Nevada City, California
©2015 Dale Smith
At first, the use blue plastic bags to dispose of dog excrement deposited along the Ditch Trail seems like a good idea. Who doesn’t want a trail free of doggie-do?
Lately I’ve been wondering, with each blue bag I pass along the trail, why we bother to bag up our dog’s shit at all. After all, to put an object in a bag suggests value. Our groceries are put in bags. Gifts are put in bags. Stuff we want to keep goes in bags. But dogshit?
I’ve used these blue bags once or twice. The first time I picked up my terrier’s turd I was struck by how warm and, in this case, firm the steaming excrement was. With a mere .006 plastic membrane separating my skin from the actual turd, the blue bag of hot shit was the perfect hand-warmer for a cold day in February. So, after enjoying a moment of warmth, I knotted the bag I went on my way, hoping I would remember to pick it up and dispose of it on my way back to the trailhead. I’m one of the lucky ones. My dog usually does her business within the first few minutes of starting our walk. This means that on the return trip I don’t have to carry the bag of shit very far. My chances of running into someone I know, or being introduced to someone I don’t know by someone I do know while holding a bag of dogshit, are mercifully slim.
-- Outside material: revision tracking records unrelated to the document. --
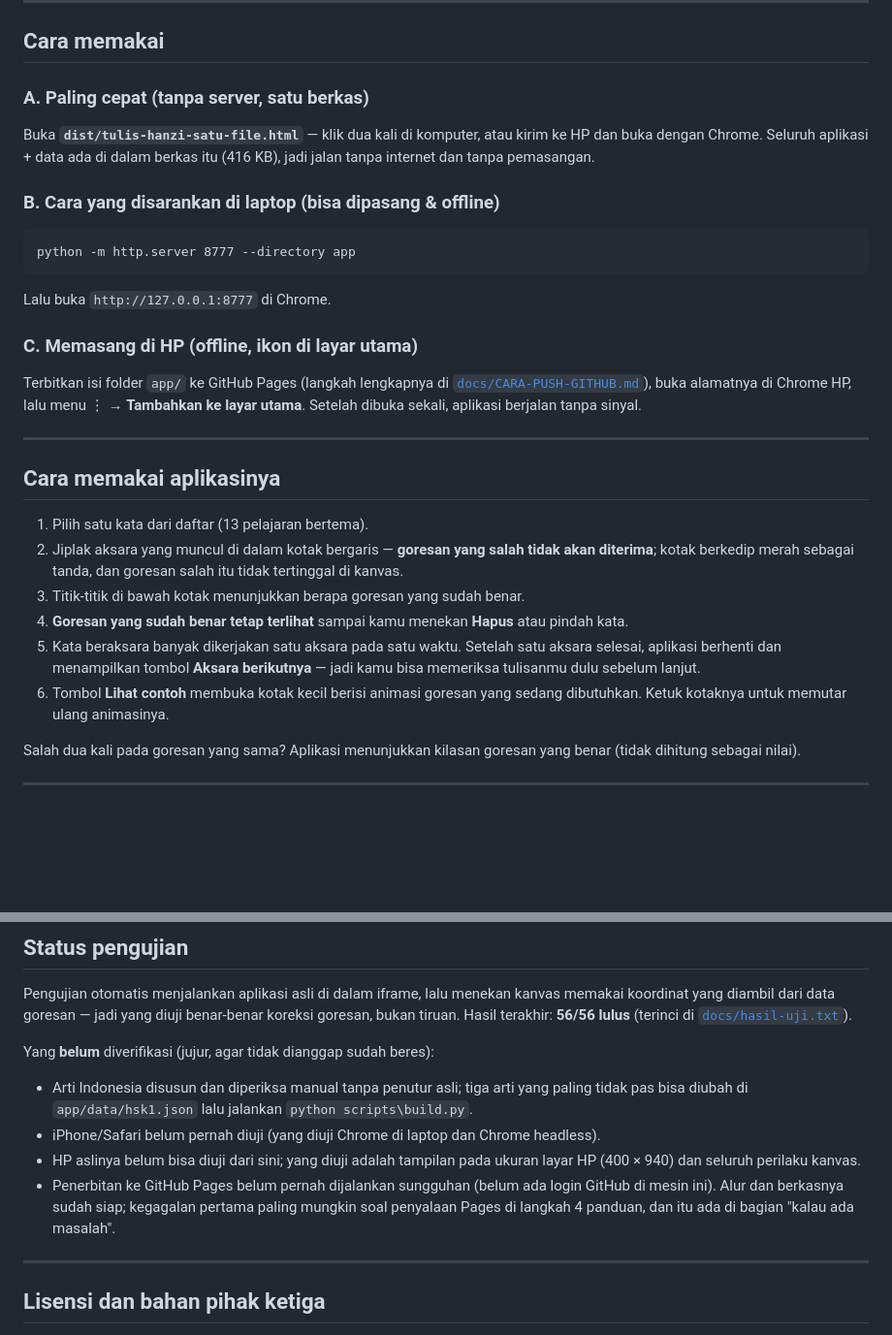
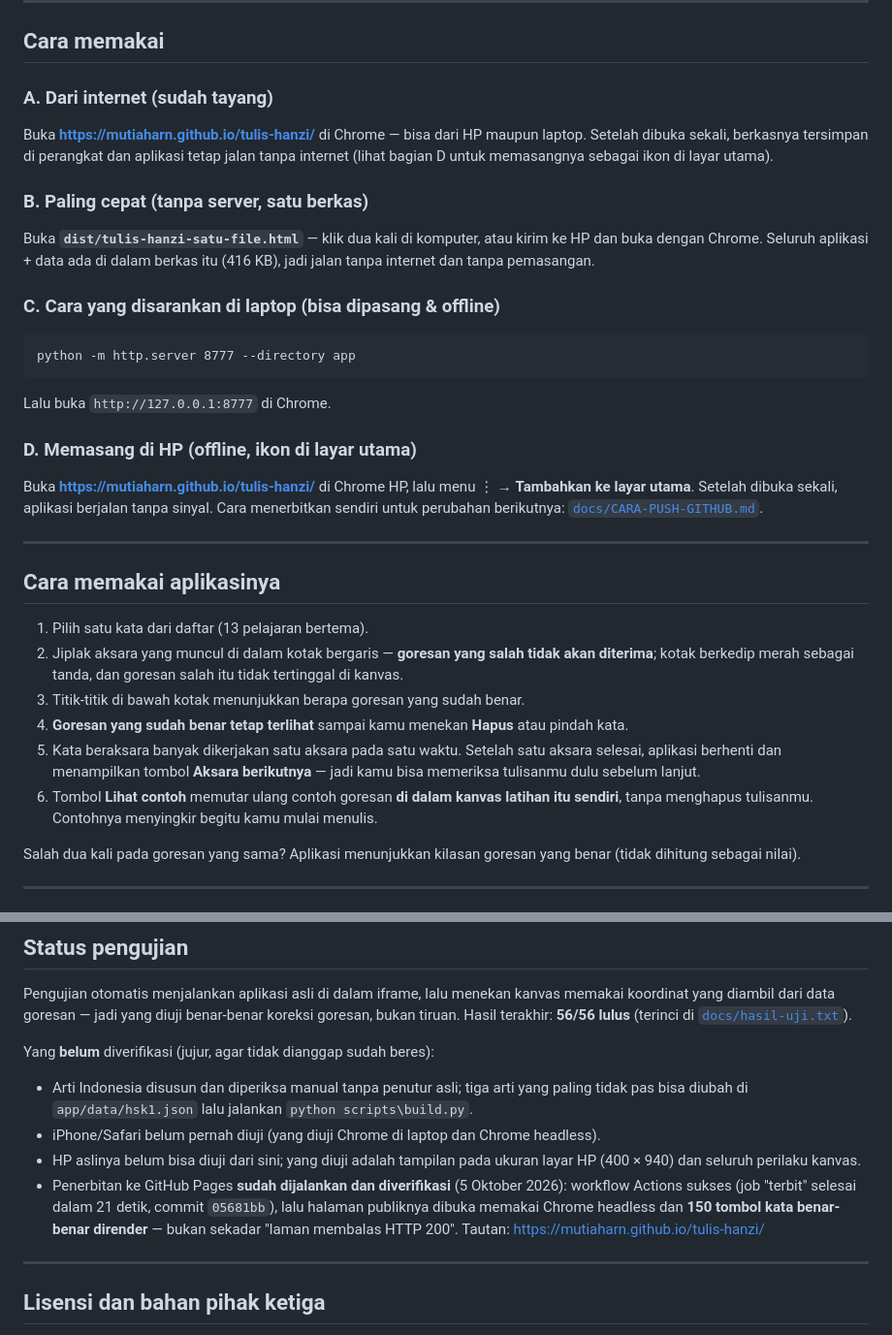
Before and after one commit to mutiaharn/tulis-hanzi, a Markdown page: README.md, 2 parts joined by grey strips. Shown at 97% size. GitHub-like rendering; blank space fills up the shorter version.

Commit message:
docs: tandai penerbitan GitHub Pages selesai + tautan publik
README/BRD/panduan masih menyebut aplikasi belum diterbitkan. Sekarang ditulis apa adanya: tautan publik, commit 05681bb, dan bukti verifikasi (150 tombol kata dirender di halaman publik, bukan hanya HTTP 200). Catatan 'Lihat contoh' di README juga diperbaiki agar cocok dengan perilaku aplikasi sekarang (contoh diputar di dalam kanvas).

````diff
--- a/README.md
+++ b/README.md
@@ -17,21 +17,26 @@ Potret layar: [daftar kata](docs/tampilan-daftar.png) ·
 
 ## Cara memakai
 
-### A. Paling cepat (tanpa server, satu berkas)
+### A. Dari internet (sudah tayang)
+Buka **https://mutiaharn.github.io/tulis-hanzi/** di Chrome — bisa dari HP maupun laptop. Setelah
+dibuka sekali, berkasnya tersimpan di perangkat dan aplikasi tetap jalan tanpa internet (lihat
+bagian D untuk memasangnya sebagai ikon di layar utama).
+
+### B. Paling cepat (tanpa server, satu berkas)
 Buka **`dist/tulis-hanzi-satu-file.html`** — klik dua kali di komputer, atau kirim ke HP dan
 buka dengan Chrome. Seluruh aplikasi + data ada di dalam berkas itu (416 KB), jadi jalan tanpa
 internet dan tanpa pemasangan.
 
-### B. Cara yang disarankan di laptop (bisa dipasang & offline)
+### C. Cara yang disarankan di laptop (bisa dipasang & offline)
 ```bat
 python -m http.server 8777 --directory app
 ```
 Lalu buka `http://127.0.0.1:8777` di Chrome.
 
-### C. Memasang di HP (offline, ikon di layar utama)
-Terbitkan isi folder `app/` ke GitHub Pages (langkah lengkapnya di
-[`docs/CARA-PUSH-GITHUB.md`](docs/CARA-PUSH-GITHUB.md)), buka alamatnya di Chrome HP, lalu
-menu ⋮ → **Tambahkan ke layar utama**. Setelah dibuka sekali, aplikasi berjalan tanpa sinyal.
+### D. Memasang di HP (offline, ikon di layar utama)
+Buka **https://mutiaharn.github.io/tulis-hanzi/** di Chrome HP, lalu menu ⋮ → **Tambahkan ke
+layar utama**. Setelah dibuka sekali, aplikasi berjalan tanpa sinyal. Cara menerbitkan sendiri
+untuk perubahan berikutnya: [`docs/CARA-PUSH-GITHUB.md`](docs/CARA-PUSH-GITHUB.md).
 
 ---
 
@@ -46,8 +51,8 @@ menu ⋮ → **Tambahkan ke layar utama**. Setelah dibuka sekali, aplikasi berja
 5. Kata beraksara banyak dikerjakan satu aksara pada satu waktu. Setelah satu aksara selesai,
    aplikasi berhenti dan menampilkan tombol **Aksara berikutnya** — jadi kamu bisa memeriksa
    tulisanmu dulu sebelum lanjut.
-6. Tombol **Lihat contoh** membuka kotak kecil berisi animasi goresan yang sedang dibutuhkan.
-   Ketuk kotaknya untuk memutar ulang animasinya.
+6. Tombol **Lihat contoh** memutar ulang contoh goresan **di dalam kanvas latihan itu sendiri**,
+   tanpa menghapus tulisanmu. Contohnya menyingkir begitu kamu mulai menulis.
 
 Salah dua kali pada goresan yang sama? Aplikasi menunjukkan kilasan goresan yang benar (tidak
 dihitung sebagai nilai).
@@ -119,9 +124,10 @@ Yang **belum** diverifikasi (jujur, agar tidak dianggap sudah beres):
 - iPhone/Safari belum pernah diuji (yang diuji Chrome di laptop dan Chrome headless).
 - HP aslinya belum bisa diuji dari sini; yang diuji adalah tampilan pada ukuran layar HP
   (400 × 940) dan seluruh perilaku kanvas.
-- Penerbitan ke GitHub Pages belum pernah dijalankan sungguhan (belum ada login GitHub di
-  mesin ini). Alur dan berkasnya sudah siap; kegagalan pertama paling mungkin soal
-  penyalaan Pages di langkah 4 panduan, dan itu ada di bagian "kalau ada masalah".
+- Penerbitan ke GitHub Pages **sudah dijalankan dan diverifikasi** (5 Oktober 2026): workflow
+  Actions sukses (job "terbit" selesai dalam 21 detik, commit `05681bb`), lalu halaman publiknya
+  dibuka memakai Chrome headless dan **150 tombol kata benar-benar dirender** — bukan sekadar
+  "laman membalas HTTP 200". Tautan: https://mutiaharn.github.io/tulis-hanzi/
 
 ---
 
````
Also changed, not shown: docs/BRD.md (+3 -1 lines), docs/CARA-PUSH-GITHUB.md (+6 -0 lines).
At the trailhead I open the lid of the Blue Bag receptacle and notice maybe twenty or thirty bags of doggie-do already in there. I drop mine in, there it goes, not my problem anymore. I wonder why the container has to be so strong. Is there concern that bears will destroy it in their frenzy to get at the bags of shit? “Hey, Bruno, look at all these bags of shit! Sweet!”
I wonder what happens to these bags of shit once they are picked up. Probably they are taken to the transfer station out on McCourtney and eventually carted off to some landfill. I mean, what else could happen to them? Does someone burn them in a fifty-gallon drum in their backyard? How gross would that be? Not to mention environmentally unfriendly.
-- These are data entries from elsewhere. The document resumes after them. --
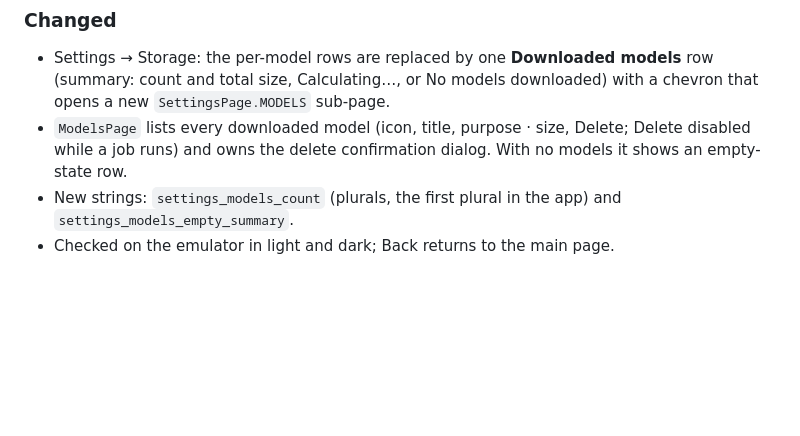
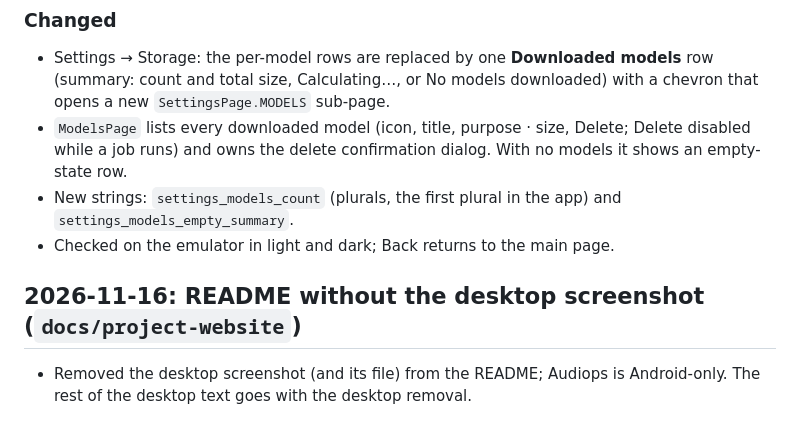
Before and after one commit to sayedshaun/audiops, a Markdown page: CHANGES.md, the part around the change. GitHub-like rendering; blank space fills up the shorter version.

```diff
--- a/CHANGES.md
+++ b/CHANGES.md
@@ -372,3 +372,7 @@ Entries are appended in order. Newest entries are at the bottom.
 - `ModelsPage` lists every downloaded model (icon, title, purpose · size, Delete; Delete disabled while a job runs) and owns the delete confirmation dialog. With no models it shows an empty-state row.
 - New strings: `settings_models_count` (plurals, the first plural in the app) and `settings_models_empty_summary`.
 - Checked on the emulator in light and dark; Back returns to the main page.
+
+## 2026-11-16: README without the desktop screenshot (`docs/project-website`)
+
+- Removed the desktop screenshot (and its file) from the README; Audiops is Android-only. The rest of the desktop text goes with the desktop removal.
```
Also changed, not shown: README.md (+0 -6 lines), docs/images/screenshots/desktop.png (deleted), website/images/screenshots/activity.png (added), website/images/screenshots/tool-equalizer.png (added), website/images/screenshots/tools.png (added), website/images/screenshots/transcript.png (added), 5 other files.
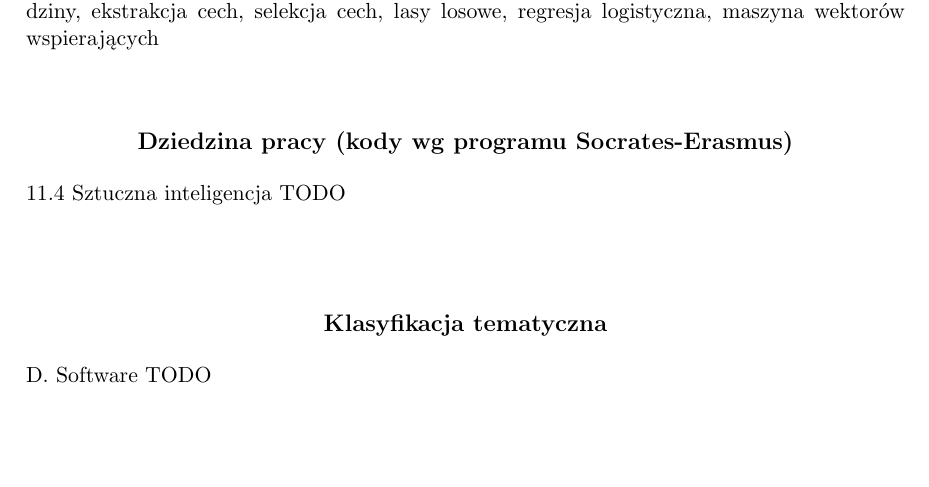
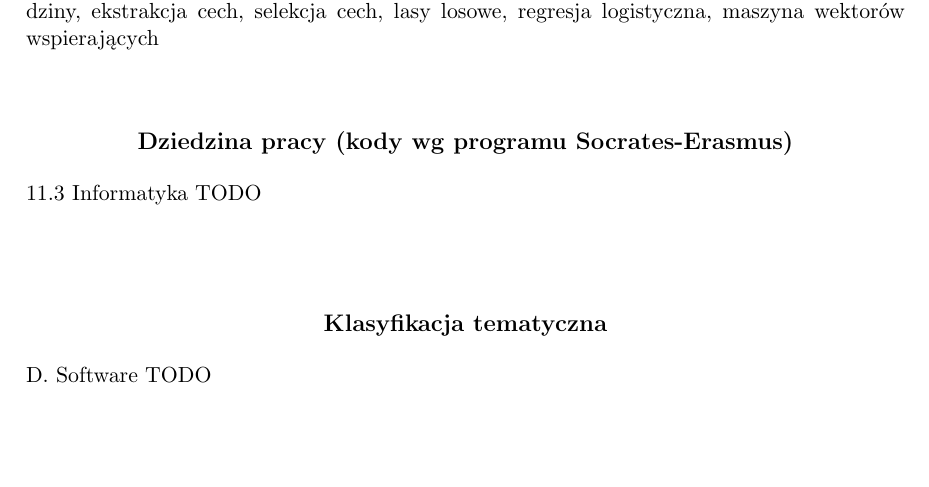
Before and after one commit to GSzpak/concept-drift, a LaTeX thesis (thesis/pracamgr.tex): part of page 3 of 58, cut so that both start at the same text. Compiled offline with pdfLaTeX; the source files are stored in an older character set and shown here as Unicode.

Commit message:
Fixes part 2

```diff
--- a/thesis/pracamgr.tex
+++ b/thesis/pracamgr.tex
@@ -89,8 +89,8 @@
 %11.0 Matematyka, Informatyka:\\
 %11.1 Matematyka\\
 %11.2 Statystyka\\
-%11.3 Informatyka\\
-11.4 Sztuczna inteligencja TODO\\
+11.3 Informatyka TODO\\
+%11.4 Sztuczna inteligencja\\
 %11.5 Nauki aktuarialne\\
 %11.9 Inne nauki matematyczne i informatyczne
 }
```
Also changed, not shown: thesis/pracamgr.pdf, 2 other files.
In the landfill these plastic bags of shit will still be plastic bags of shit in ten years. In 100 years. In 1,000 years. For eternity. Can you imagine some archeologist of the future sifting through the ruins of our civilization and discovering a vein of these plastic bags? “Man, these folks were into some weird stuff, Bob… what were they thinking, bagging up all this crap?” “Ohhhh, man, I just poked a hole in one,” says his co-worker. “Shit!”
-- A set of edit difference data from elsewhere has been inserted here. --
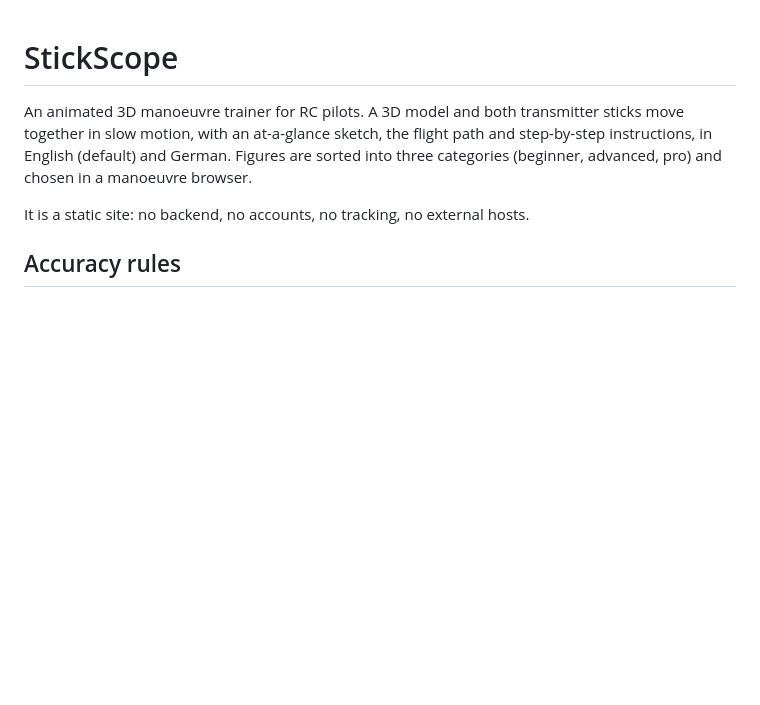
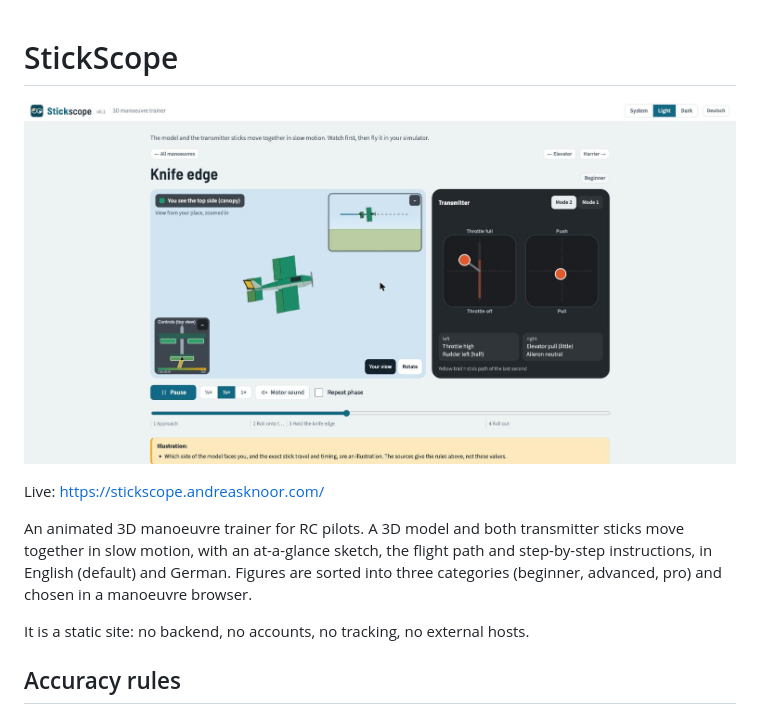
Before and after one commit to andreasknoor/stickscope, a Markdown page: README.md, the part around the change. Drawn GitHub-style; pictures changed too: docs/screenshot.jpg (added); blank space fills up the shorter version.

Commit message:
StickScope 0.1: screenshot in the README
Co-Authored-By: Claude Sonnet 5.5 <noreply@anthropic.com>

```diff
--- a/README.md
+++ b/README.md
@@ -1,4 +1,8 @@
 # StickScope
+
+![StickScope showing the knife edge: 3D model with glowing control surfaces, the two transmitter sticks, the flight path and the control schematic](docs/screenshot.jpg)
+
+Live: https://stickscope.andreasknoor.com/
 
 An animated 3D manoeuvre trainer for RC pilots. A 3D model and both transmitter sticks move together in slow motion, with an at-a-glance sketch, the flight path and step-by-step instructions, in English (default) and German. Figures are sorted into three categories (beginner, advanced, pro) and chosen in a manoeuvre browser.
 
```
I no longer bag shit. No, it just doesn’t make sense to me, anymore. What I do is kick shit. Yes, I’m a shit-kicker and proud of it. Through trial and some pretty disgusting error, I’ve developed dependable techniques that allow me to launch turds–using nothing but the bottom of my shoe and the pendulum swing of my leg–fifteen or twenty feet into the forest. What’s the point? you might say. I challenge anyone to bring me a dog turd found in the vicinity of the trail that is more than a year old. When a turd is kicked into the forest in its natural, organic state, it becomes part of the forest. It decays. Organisms that help break it down attack it. Nutrients are released into the soil. The kicked shit becomes one with the ecosystem, while the bagged turd becomes nothing at all, just another piece of crap in the landfill.
So, the next time you bend over to pick up a warm turd with your plastic-wrapped hand, ask yourself: “Is this shit really necessary? Am I doing the right thing? Or does it just seem like I’m doing the right thing?”